With school letting out, summer is the time when local teens flood the job market. You see them at fast food restaurants, grocery stores and retail establishments. They work behind the scenes too, in jobs that demand hard physical labor and where the work required is dangerous for even a mature adult. Unfortunately, their lack of experience can lead to on-the-job accidents, resulting in serious, potentially disabling and even life threatening injuries. Before your teen accepts summer employment, check out our list of the most dangerous jobs for teens and tips on how to help keep workers safe.
Dangers Faced By Teen Workers
According to statistics from the Child Labor Coalition (CLC), as many as 30 teens are killed on the job each year in the United States, while thousands more suffer serious injuries. Despite child labor laws and the threat of serious penalties and fines, many employers still have underage workers performing tasks that are prohibited, putting these young workers at risk.
Each year, the CLC publishes a list of the five most deadly jobs for teens. For 2016, those that made the list are common types of positions found throughout South Carolina. They include:
- Tobacco harvesters
- Agricultural workers, such as harvesting crops and working with machinery
- Traveling sales crews
- Construction work, particularly positions that require workers to perform jobs at heights
- Landscapers, groundskeepers, and other outdoor maintenance workers

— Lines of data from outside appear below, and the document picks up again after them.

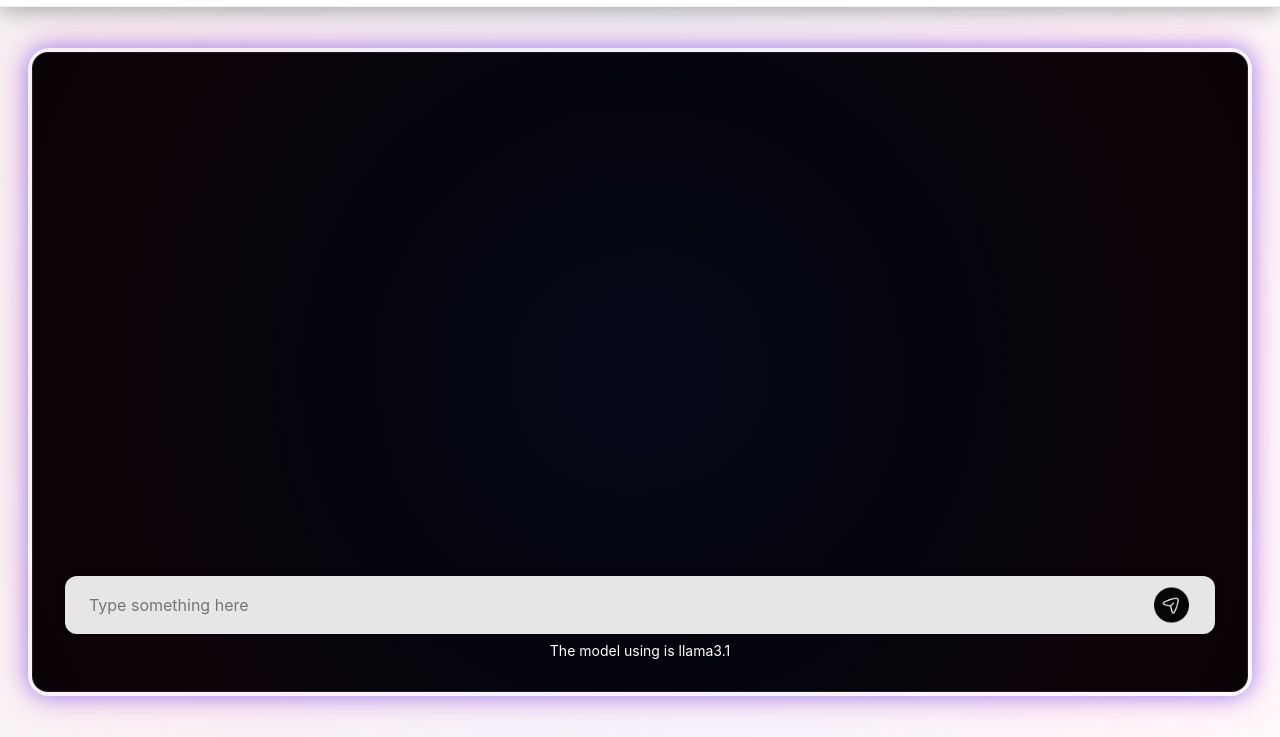
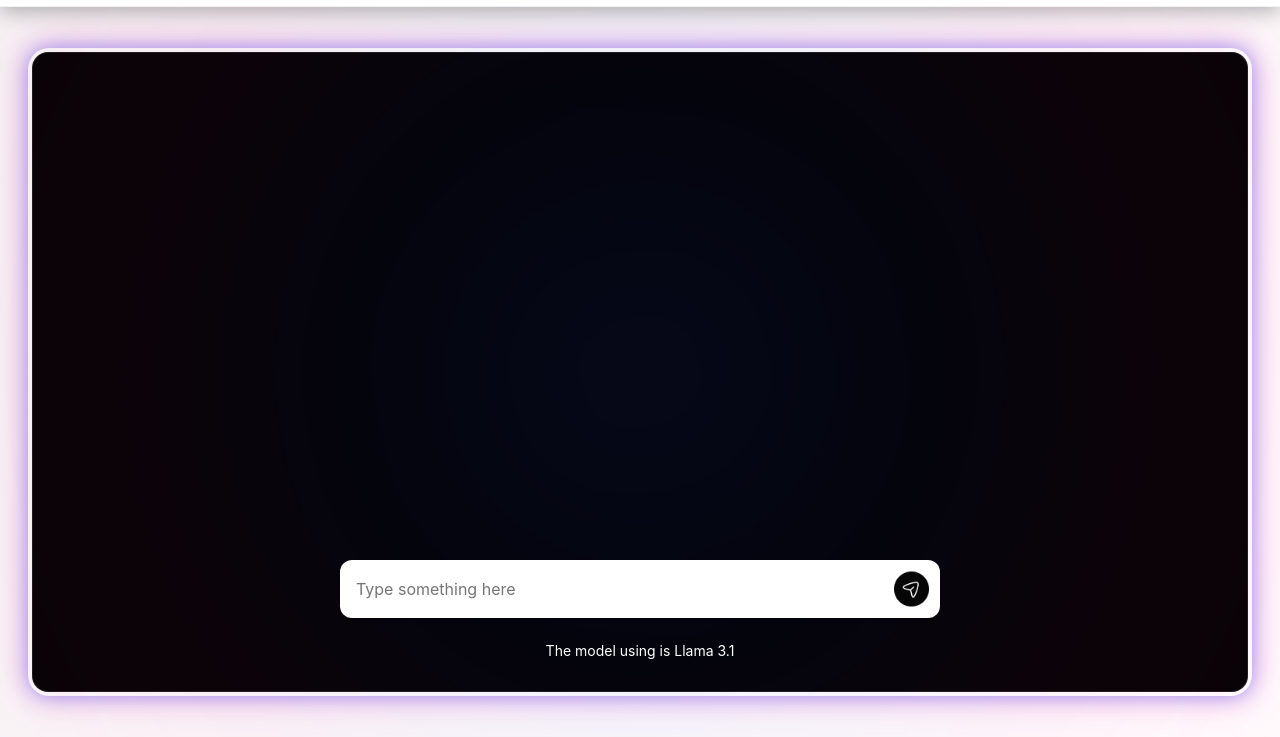
Before and after one commit to MarcusMQF/ChatCraft, a website: page index.html in a window 1280 px wide. Shown: the part 63-800 px from the top of the page. Drawn offline with Linux system fonts and the light colour scheme.

Commit message:
Improve the web visualization

```diff
--- a/chat.js
+++ b/chat.js
@@ -182,6 +182,7 @@ class ChatBot {
 // Initialize the chat bot when the page loads
 document.addEventListener('DOMContentLoaded', () => {
     new ChatBot();
+    typeModelInfo(); // Start the typing effect
 });
 
 function formatAIResponse(text) {
@@ -202,3 +203,27 @@ function formatAIResponse(text) {
 
     return formatted;
 }
+
+function typeModelInfo() {
+    const modelInfo = document.querySelector('.model-info');
+    const text = "The model using is Llama 3.1";
+    modelInfo.textContent = "\u00A0";  // Add non-breaking space as placeholder
+    let index = 0;
+    modelInfo.classList.add('typing-effect');
+
+    function typeChar() {
+        modelInfo.textContent = text.substring(0, index) || "\u00A0";  // Keep space if empty
+        index++;
+
+        if (index > text.length) {
+            setTimeout(() => {
+                index = 0;
+                typeChar();
+            }, 5000);
+        } else {
+            setTimeout(typeChar, 100);
+        }
+    }
+
+    typeChar();
+}
--- a/index.html
+++ b/index.html
@@ -31,7 +31,7 @@
                     <img src="images/sendbutton.png" alt="Send message icon" class="send-icon">
                 </button>
             </div>
-            <p class="model-info">The model using is llama3.1</p>
+            <p class="model-info"></p>
         </div>
     </main>
     <script src="chat.js"></script>
--- a/styles.css
+++ b/styles.css
@@ -78,12 +78,17 @@ h1 {
     padding: 0.8rem 1.5rem;
     border-radius: 8px;
     transition: all 0.3s ease;
-    background: #f5f5f5;
+    background: #ffffff;
 }
 
 .github-link:hover {
-    background: #ebebeb;
+    background: #000000;
     transform: translateY(-5px);
+    color: #ffffff;
+}
+
+.github-link:hover .github-icon {
+    content: url('images/github2.png');
 }
 
 .github-icon {
@@ -159,30 +164,24 @@ h1 {
 .input-wrapper {
     position: relative;
     width: 100%;
-    margin-top: 1.5rem;
+    max-width: 600px;
+    margin: 2rem auto 0;
 }
 
 .chat-input {
     width: 100%;
-    padding: 1.2rem 1.5rem;
-    padding-right: 4rem;
+    padding: 1.2rem 1rem;
+    padding-right: 5rem;
     border: none;
     border-radius: 12px;
     font-size: 1rem;
-    background-color: rgba(255, 255, 255, 0.9);
+    background-color: var(--input-bg);
     outline: none;
-    transition: all 0.3s ease;
-    box-shadow: 0 2px 10px rgba(0, 0, 0, 0.1);
-}
-
-.chat-input:focus {
-    background-color: #ffffff;
-    box-shadow: 0 4px 20px rgba(0, 0, 0, 0.15);
 }
 
 .send-button {
     position: absolute;
-    right: 18px;
+    right: 3px;
     top: 50%;
     transform: translateY(-50%);
     background: none;
@@ -208,18 +207,32 @@ h1 {
 .model-info {
     color: var(--primary-bg);
     font-size: 0.875rem;
-    margin-top: 0.5rem;
+    margin-top: 1.5rem;
     text-align: center;
+    min-height: 1.2em;
+    opacity: 0;
+    animation: fadeIn 0.3s ease forwards;
+}
+
+@keyframes fadeIn {
+    to {
+        opacity: 1;
+    }
+}
+
+@keyframes blink {
+    50% { opacity: 0; }
 }
 
 .messages-container {
     flex-grow: 1;
     overflow-y: auto;
     margin-bottom: 1rem;
+    margin-right: -1rem;
+    padding-right: 1rem;
     display: flex;
     flex-direction: column;
     gap: 1rem;
-    /* Modern scrollbar styling */
     scrollbar-width: thin;
     scrollbar-color: rgba(255, 255, 255, 0.2) transparent;
 }
@@ -227,16 +240,19 @@ h1 {
 /* For Webkit browsers (Chrome, Safari, etc.) */
 .messages-container::-webkit-scrollbar {
     width: 8px;
+    position: absolute;
+    right: 0;
 }
 
 .messages-container::-webkit-scrollbar-track {
     background: transparent;
+    margin: 1rem 0;
 }
 
 .messages-container::-webkit-scrollbar-thumb {
-    background-color: rgba(255, 255, 255, 1);
+    background-color: rgba(255, 255, 255, 0.3);
     border-radius: 20px;
-    border: transparent;
+    border: 2px solid var(--secondary-bg);
 }
 
 .message {
```
Also changed, not shown: images/github2.png (added).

Other positions that put teens at risk include restaurant work, delivery driving, and manufacturing. Threats are posed by dehydration, working in high temperatures, exposure to toxic substances, lack of adequate break periods, handling shop objects or machinery, and falling from heights. Teen workers may lack the proper training to perform job requirements, and employers often drive them harder or take advantage of them due to their young age. They are also at greater risk for workplace violence, whether from their boss, coworkers, or from clients they serve.
Protecting Teenage Workers
For parents, the CLC recommends protecting teens by doing the following:
- Say no to jobs that require traveling, operating heavy or dangerous equipment, or extensive driving
- Be aware of the legal work limits and make sure the employer confirms with state laws
- Make sure adequate training and safety equipment is provided
- Remind your teen to play it safe and to trust their instincts. Let them know that they have the right to refuse performing a task that seems dangerous or wrong
Injured On the Job? Get Help Today
Be aware that if your teen is injured on the job, they may be entitled to benefits through the South Carolina Workers’ Compensation Commission. Make sure they get medical attention and report all injuries to their supervisor immediately. To get advice on the benefits available or for assistance in filing a claim, contact the Anastopoulo Law Firm and request a free consultation today.